And why might frustrated Republican voters be so furious. This October, 2015 Breitbart article captures it perfectly.
House Republicans won the majority by campaigning on a robust agenda of blocking and fighting the policies of the Obama Administration. Over three election cycles they promised to scrap ObamaCare, roll-back regulations, cut spending and block Obama’s executive orders granting amnesty to illegal immigrants.
Mind you, they were not forced into these positions, but spent hundreds of millions of dollars promising these things to voters across the country. They, if you will, volunteered to take up these fights. Only long after they had secured majorities in both the House and the Senate did Republicans in Washington inform their supporters that Obama’s veto pen blocked their promised actions.
Republican voters are not children and are well aware that Obama can, and probably would, veto any reforms measures that reached his desk.
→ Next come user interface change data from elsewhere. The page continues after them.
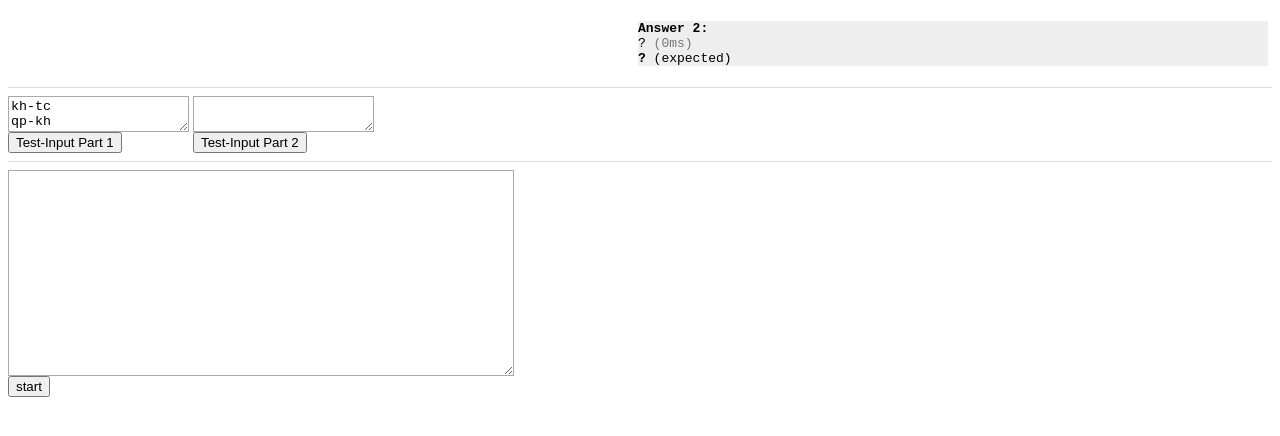
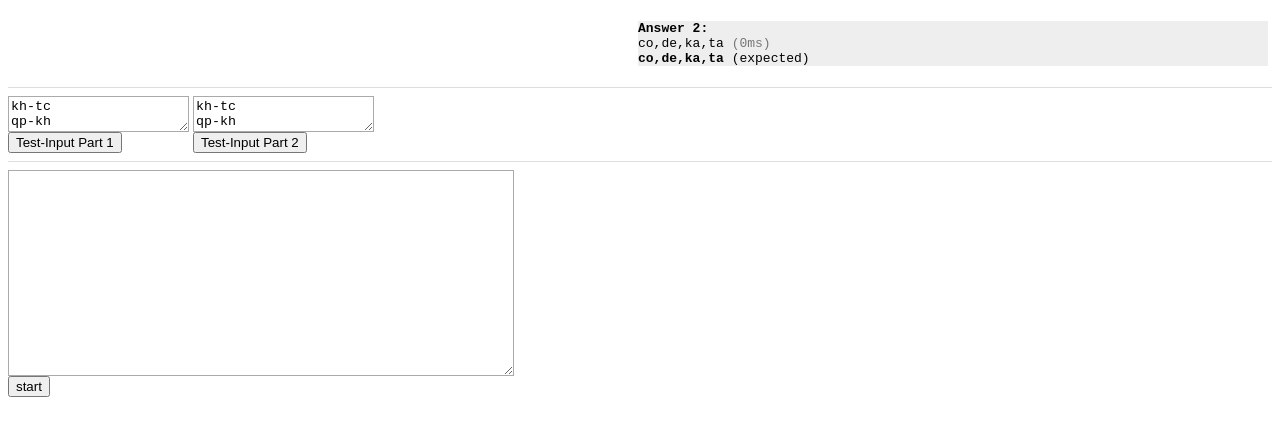
Before and after one commit to maxhaesslein/adventofcode2024, a plain HTML site: page day23/index.html in a window 1280 px wide. Both pictures are taken after a click on the button "Test-Input Part 2". Drawn offline with Linux system fonts and the light colour scheme.

Commit message:
day 23 part 2

```diff
--- a/day23/answer.js
+++ b/day23/answer.js
@@ -5,13 +5,8 @@ function prepareInput( input ) {
 		return l.split('-');
 	});
 
-	return input;
-}
-
-function answer1( connections ) {
-
 	var connectionMap = {};
-	for( var connection of connections ) {
+	for( var connection of input ) {
 
 		var pc1 = connection[0],
 			pc2 = connection[1];
@@ -28,13 +23,18 @@ function answer1( connections ) {
 
 	}
 
+	return connectionMap;
+}
+
+function answer1( connectionMap ) {
+
 	var filteredConnections = [];
 
 	for( var pc in connectionMap ) {
 
 		if( ! pc.startsWith('t') ) continue;
 
-		var networks = getNetwork(pc, connectionMap);
+		var networks = getThreeConnectedPcs(pc, connectionMap);
 
 		for( var network of networks ) {
 			var id = network.sort().join('-');
@@ -51,12 +51,32 @@ function answer1( connections ) {
 	return filteredConnections.length;
 }
 
-function answer2( connections ) {
-	return "?";
+function answer2( connectionMap ) {
+
+	var networks = [];
+
+	for( var pc in connectionMap ) {
+
+		var network = getNetwork(pc, connectionMap, [pc]);
+
+		if( network.length <= 2 ) continue;
+
+		network = network.sort().join(',');
+
+		if( networks.includes(network) ) continue;
+
+		networks.push(network);
+	}
+
+	networks = networks.sort(function(a,b){
+		return b.length-a.length;
+	});
+
+	return networks[0];
 }
 
 
-function getNetwork( pc, connectionMap ) {
+function getThreeConnectedPcs( pc, connectionMap ) {
 
 	var networks = [];
 
@@ -78,3 +98,27 @@ function getNetwork( pc, connectionMap ) {
 
 	return networks;
 }
+
+
+function getNetwork( pc, connectionMap, network ) {
+
+	for( var connectedPc of connectionMap[pc] ) {
+
+		if( connectedPc === pc ) continue;
+		if( network.includes(connectedPc) ) continue;
+
+		var interconnected = true;
+
+		for( var subPc of network ) {
+			if( ! connectionMap[subPc].includes(connectedPc) ) {
+				interconnected = false;
+			}
+		}
+
+		if( ! interconnected ) continue;
+
+		network = getNetwork( connectedPc, connectionMap, [... network, connectedPc] );
+	}
+
+	return network;
+}
--- a/day23/index.html
+++ b/day23/index.html
@@ -43,7 +43,38 @@ td-yn</textarea>
 </div>
 
 <div class="testinput">
-<textarea readonly class="testinput-content" data-answer="?"></textarea>
+<textarea readonly class="testinput-content" data-answer="co,de,ka,ta">kh-tc
+qp-kh
+de-cg
+ka-co
+yn-aq
+qp-ub
+cg-tb
+vc-aq
+tb-ka
+wh-tc
+yn-cg
+kh-ub
+ta-co
+de-co
+tc-td
+tb-wq
+wh-td
+ta-ka
+td-qp
+aq-cg
+wq-ub
+ub-vc
+de-ta
+wq-aq
+wq-vc
+wh-yn
+ka-de
+kh-ta
+co-tc
+wh-qp
+tb-vc
+td-yn</textarea>
 <button class="testinput-button" data-part="2">Test-Input Part 2</button>
 </div>
 
```
Also changed, not shown: 1 other file.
By forcing Obama to make these vetoes, however, the campaign of 2016 can be waged on clear political differences.
Standing for something is really the only promise Republican voters needed to be kept. The failure of Republicans in Washington is now reshaping politics across the nation.
Clear outsiders, who have never before held elective office, are dominating the Republican nomination campaign.
In a number of polls, more than 60 percent of Republican voters want a candidate with no ties to Washington.
That was back in October. Here we are a week away from the Iowa Caucuses, and along comes a determined George Will, promising that he (and his allies?) are not going to let their conservative Republican party disappear in 2016. A two pronged attack is under way. While elite conservatives in the pundit class went after Donald Trump, elite conservatives in the congressional class attacked Ted Cruz.
In a candid interview with The New York Times, the 92-year-old former Senate majority leader and 1996 Republican nominee for president said he thinks Donald Trump would fare better as the Republican nominee.
"I question his allegiance to the party," Dole said referring to Sen. Ted Cruz (R-Texas). "I don't know how often you've heard him say the word 'Republican' — not very often." Cruz often refers to himself as "conservative" rather than "Republican." Dole added he thinks there's a better word for Cruz to use to refer to himself: "extremist."
"I don't know how he's going to deal with Congress," he said. "Nobody likes him."
The simultaneous attacks on Trump and Cruz, by Republicans or self styled conservatives, is going on just as two national polls, one by CNN/ORC and the other by ABC News/Washington Post, show Trump leading the second place Cruz by 41 - 19 and 37 - 21, respectively, for the Republican presidential nomination. Add 'em up. If these polls are to be believed, our conservative elites are actively trying to torpedo the two candidates favored by 60 percent of Republican voters by one measurement, and 59 percent by another.
Keep in mind that these are the voters who are positively fed up with establishment congressional Republicans and the conservative elites that support them. Exactly what kind of a party do George Will and Bob Dole expect to save if by succeeding in their attacks, conservative elites manage to alienate roughly 60 percent of likely Republican voters?
Hat tip Don Surber.